Just like a bad student, blue light isn’t easily focused. When you have your eyes locked on your digital devices, blue light reduces the contrast, making your eyes suffer in silence. The headaches, eye pain, dry eyes, blurry vision or any other type of visual or physical discomforts you feel after computer use, you can blame it all on blue light. However, if you wear glassesthat are meant for screen use, you can avoid these symptoms.
Although blue waves are short, they are so damn good at reaching the back of your eye and wreak havoc on the light-sensitive cells in your retina. It targets the macula and deteriorates your central vision over time. People who spend a huge part of their day digitally are more likely to develop age-related macular degeneration than their peers.
Blue light exposure during the late hours can block the production of melatonin hormone that makes us feel sleepy. So if you have a habit of using your smartphone in the nighttime, just think about all that sleep you would lose to it. And when you don’t get enough sleep, your eyes won’t get enough rest.
Where does the solution lie?
Canceling out blue light won’t take much of your efforts. You can simply wear blue light glasses every time you find yourself sticking to a device. They will filter out the blue light so it doesn’t even get anywhere close to your eyes.
Moreover, you can wear these glasses at night when you are too busy scrolling through your smartphone as they won’t let blue light mess with your sleep.
You must also consider taking regular breaks from your screens to give your eyes some rest and make them feel fresh. Sitting at an arm’s length from your devices will also do the job.
If you already use prescription or reading glasses, having an anti-reflective coating on the lenses will protect your eyes from screen glare.
While a little amount of natural blue light is good for our health, extensive blue light exposure for a long time can damage our retina. It is always wise to consider all that could go wrong and give the best protection to our eyes.
You can buy low-cost glasses with yellow-tinted lenses that will stop this light from passing through and causing damage. Technology is a good thing but you should be careful of how you use it. Build healthy screen habits for yourself and your kids to curb the effects of blue light on your vision and quality of life.
Author Bio: I’m Jaylin: Guest post service planner of Leelija and full time blogger.
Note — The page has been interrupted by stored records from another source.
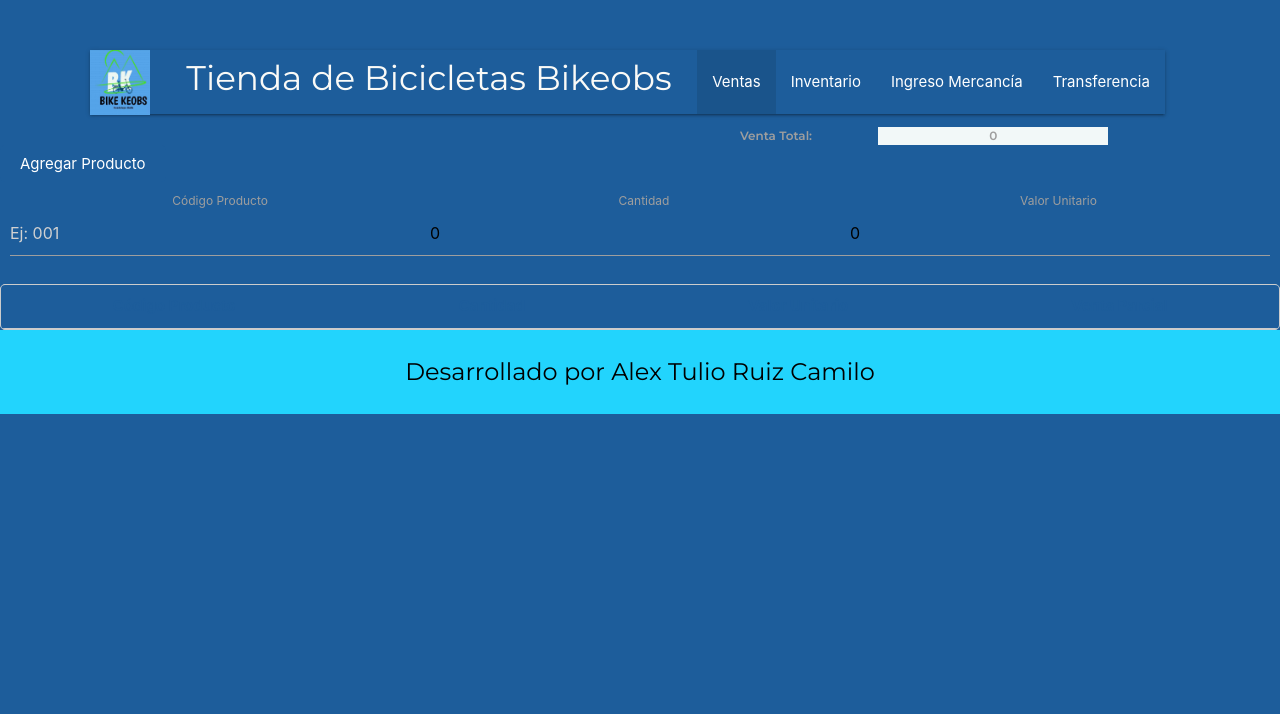
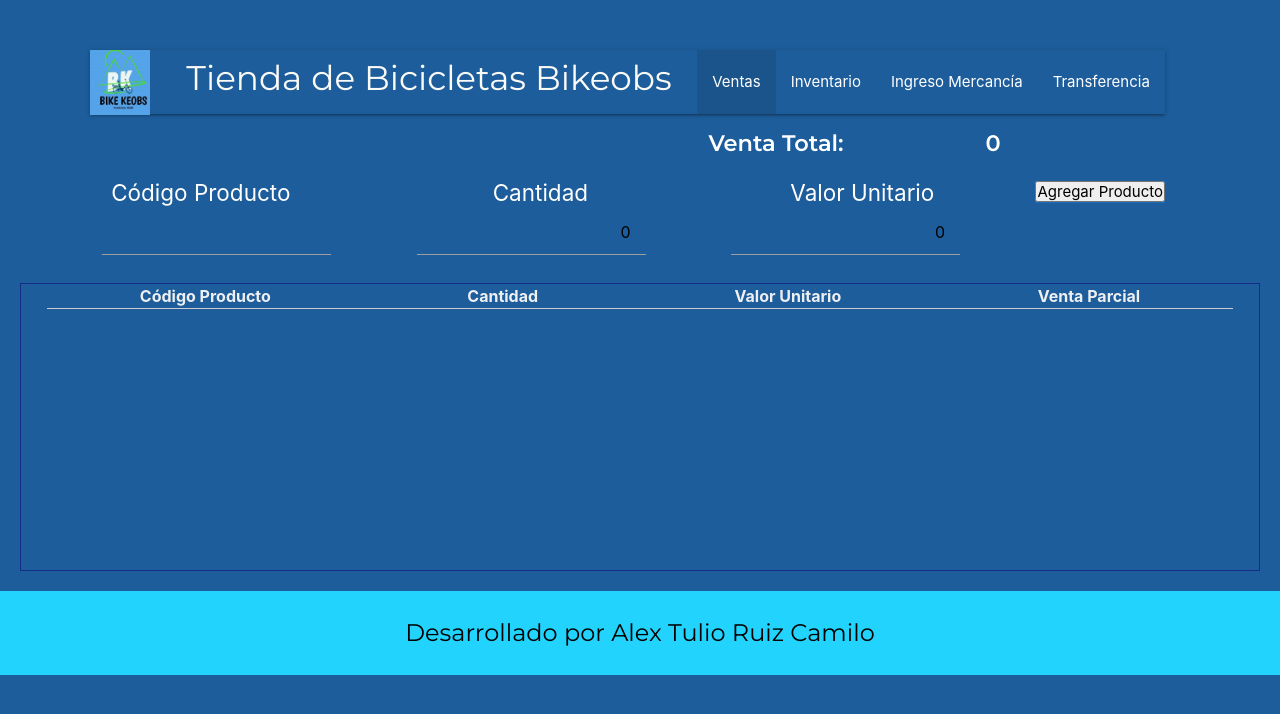
Before and after one commit to alturuca/tiendaapp, a React (Create React App) app: page / in a window 1280 px wide. Shown: the top 714 px of the page. Built offline with nearby package versions, Linux system fonts and the light colour scheme.

Commit message:
se acutiliza el modulo de ventas

```diff
--- a/src/components/Ventas.js
+++ b/src/components/Ventas.js
@@ -71,15 +71,20 @@ function Venta() {
           </label>
         </section>
 
+        <div className='venta__boton__agregar'>
           <button onClick={agregarProducto} className="venta__boton">
               Agregar Producto
           </button>
 
 
+        </div>
+
+
+
         <section className="lista_label">
-        <label htmlFor="codigo">Código Producto</label>
-        <label htmlFor="cantidad">Cantidad</label>
-        <label htmlFor="valorUnitario">Valor Unitario</label>
+        <label className="lista__label__name" htmlFor="codigo">Código Producto</label>
+        <label className="lista__label__name" htmlFor="cantidad">Cantidad</label>
+        <label className="lista__label__name" htmlFor="valorUnitario">Valor Unitario</label>
         </section>
 
         {/* Inputs para ingresar productos */}
@@ -87,35 +92,39 @@ function Venta() {
           <div className="venta__form__fila">
 
             <input
+              className="venta__input__dato"
               type="text"
               id="codigo"
               name="codigo"
               value={nuevoProducto.codigo}
               onChange={handleInputChange}
-              placeholder="Ej: 001"
-              className="venta__input"
+
+
             />
 
 
             <input
+              className="venta__input__dato"
+
               type="number"
               id="cantidad"
               name="cantidad"
               value={nuevoProducto.cantidad}
               onChange={handleInputChange}
-              placeholder="Ej: 5"
-              className="venta__input"
+
+
             />
 
 
             <input
+              className="venta__input__dato"
               type="number"
               id="valorUnitario"
               name="valorUnitario"
               value={nuevoProducto.valorUnitario}
               onChange={handleInputChange}
-              placeholder="Ej: 2000"
-              className="venta__input"
+
+
             />
 
 
--- a/src/styles/Ventas.css
+++ b/src/styles/Ventas.css
@@ -3,6 +3,12 @@
 * {
   padding: 0;
   margin: 0;
+
+}
+
+label {
+  font-size: 1.5rem !important;
+  color: white
 }
 
 body {
@@ -37,135 +43,94 @@ body {
   text-align: center;
 }
 
+.venta__boton__agregar{
+  margin-top: 20px;
+
+  float: right;
+  margin-right: 115px;
+  background-color: #1c6cbc;
+
+
+
+  cursor: pointer;
+}
 .venta__mostrar__etiqueta {
-  background-color: #f2f8f8;
-}
 
-.venta__titulo {
-  padding: 1% 10% 0% 7%;
-  display: grid;
-  grid-template-columns: 25% 25% 25% 25%;
-  gap: 5px;
-  font-size: 24px;
-  font-family: 'Montserrat', sans-serif;
-  font-weight: 600;
-  text-decoration: none;
-  text-align: center;
-}
-
-.venta__titulo__caja {
-  background-color: #0f466b;
-}
-
-.venta__contenido {
-  padding: 0% 10% 0% 7%;
-  display: grid;
-  grid-template-columns: 25% 25% 25% 25%;
-  gap: 5px;
-  font-size: 24px;
-  font-family: 'Montserrat', sans-serif;
-  font-weight: 600;
-  text-decoration: none;
-  text-align: center;
-}
-
-.venta__contenido__caja {
-  background-color: #f4f4f4;
-  color: #fafaf7;
 }
 
 .lista_label{
-  margin-top: 10px;
-  padding: 0% 1% 0 2px;
-  gap: 10px;
+ margin: 15px 0px 0px 0px;
+ padding-left: 10px;
+ display: flex;
+ justify-content: space-around;
+ text-align: center;
+
+
+}
+
+.venta__input__dato{
+  text-align: right;
+  ;
+
+}
+
+
+
+.venta__form__fila {
   display: flex;
-  justify-content: space-around;
-
+  gap: 10%;
+  padding: 0 25% 0% 8%;
 
 
 
 }
 
 
-.venta__form__fila {
+
+.venta__datos {
+  margin: 20px;
   display: flex;
-  text-align: left; /* Alinea el texto del label a la izquierda */
-  margin: 0 10px;
+  flex-direction: column;
+  justify-content: space-between;
+  max-height: 350px; /* Limita la altura visible de la tabla */
+  color: white;
+  overflow-y: auto; /* Agrega scroll vertical para los datos */
+  border: 1px solid #142b87; /* Opcional: borde para delimitar la sección */
+  margin-top: 20px; /* Espaciado superior */
+  padding: 0% 2% 20.4%; /* Quita el padding para que el diseño sea limpio */
+  background-color: #1D5D9B; /* Color de fondo */
+
 
 }
-.venta__input__grupo {
+
+.venta__datos__header {
+  font-weight: bold;
+  color: #eeeff1;
+  font-size: medium;
+
+}
+
+.venta__datos__fila {
   display: flex;
-  flex-direction: column; /* Organiza el label encima del input */
-  margin: 0 10px;
+  justify-content: space-around;
+  text-align: right;
+  border-bottom: 1px solid #ccc;
+  gap: 10px;
+
 }
 
 
 
-
-.venta__input {
-  padding: 10px;
-  font-size: 14px;
-  border: 1px solid #ccc; /* Bordes del input */
-  border-radius: 5px; /* Bordes redondeados */
-}
-
-.venta__boton__seccion {
-  margin-top: 20px;
-  text-align: center;
-}
-
-.venta__boton {
-  padding: 10px 20px;
-  background-color: #1d5d9b;
-  color: white;
-  border: none;
-  border-radius: 5px;
-  cursor: pointer;
-}
-
-.venta__boton:hover {
-  background-color: #0f466b;
-}
-
-.venta__datos {
-  max-height: 300px; /* Limita la altura visible de la tabla */
-  overflow-y: auto; /* Agrega scroll vertical para los datos */
-  border: 1px solid #ccc; /* Opcional: borde para delimitar la sección */
-  margin-top: 20px; /* Espaciado superior */
-  padding: 0; /* Quita el padding para que el diseño sea limpio */
-  background-color: #fafafa; /* Color de fondo */
-  border-radius: 5px; /* Bordes redondeados */
-
-}
-
-.venta__datos__fila:first-child {
-  position: sticky; /* Hace que esta fila quede fija */
-  top: 0; /* La fija en la parte superior del contenedor */
-  background-color: #1d5d9b; /* Color de fondo para distinguir el encabezado */
-  color: white; /* Color del texto */
-  font-weight: bold; /* Resalta los encabezados */
-  z-index: 1; /* Asegura que el encabezado quede sobre los datos */
-}
-
-
-.venta__datos__fila {
+.venta__datos__caja {
   display: flex;
-  justify-content: space-around;
-  padding: 10px 0;
-  border-bottom: 1px solid #ccc;
-}
-
-.venta__datos__header {
-  font-weight: bold;
-  color: #1d5d9b;
-
-}
-
-.venta__datos__caja {
+  align-items: right;
   text-align: center;
   font-size: 16px;
+  gap: 10px;
+  border: #000000 1px solid;
 }
 .footer {
+
   color: #000000;
   background-color: #22D4FD;
   padding: 24px;
```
Favourite things include my camera, traveling, caring for my fitness, food and my fashion. Email id: firstname.lastname@example.org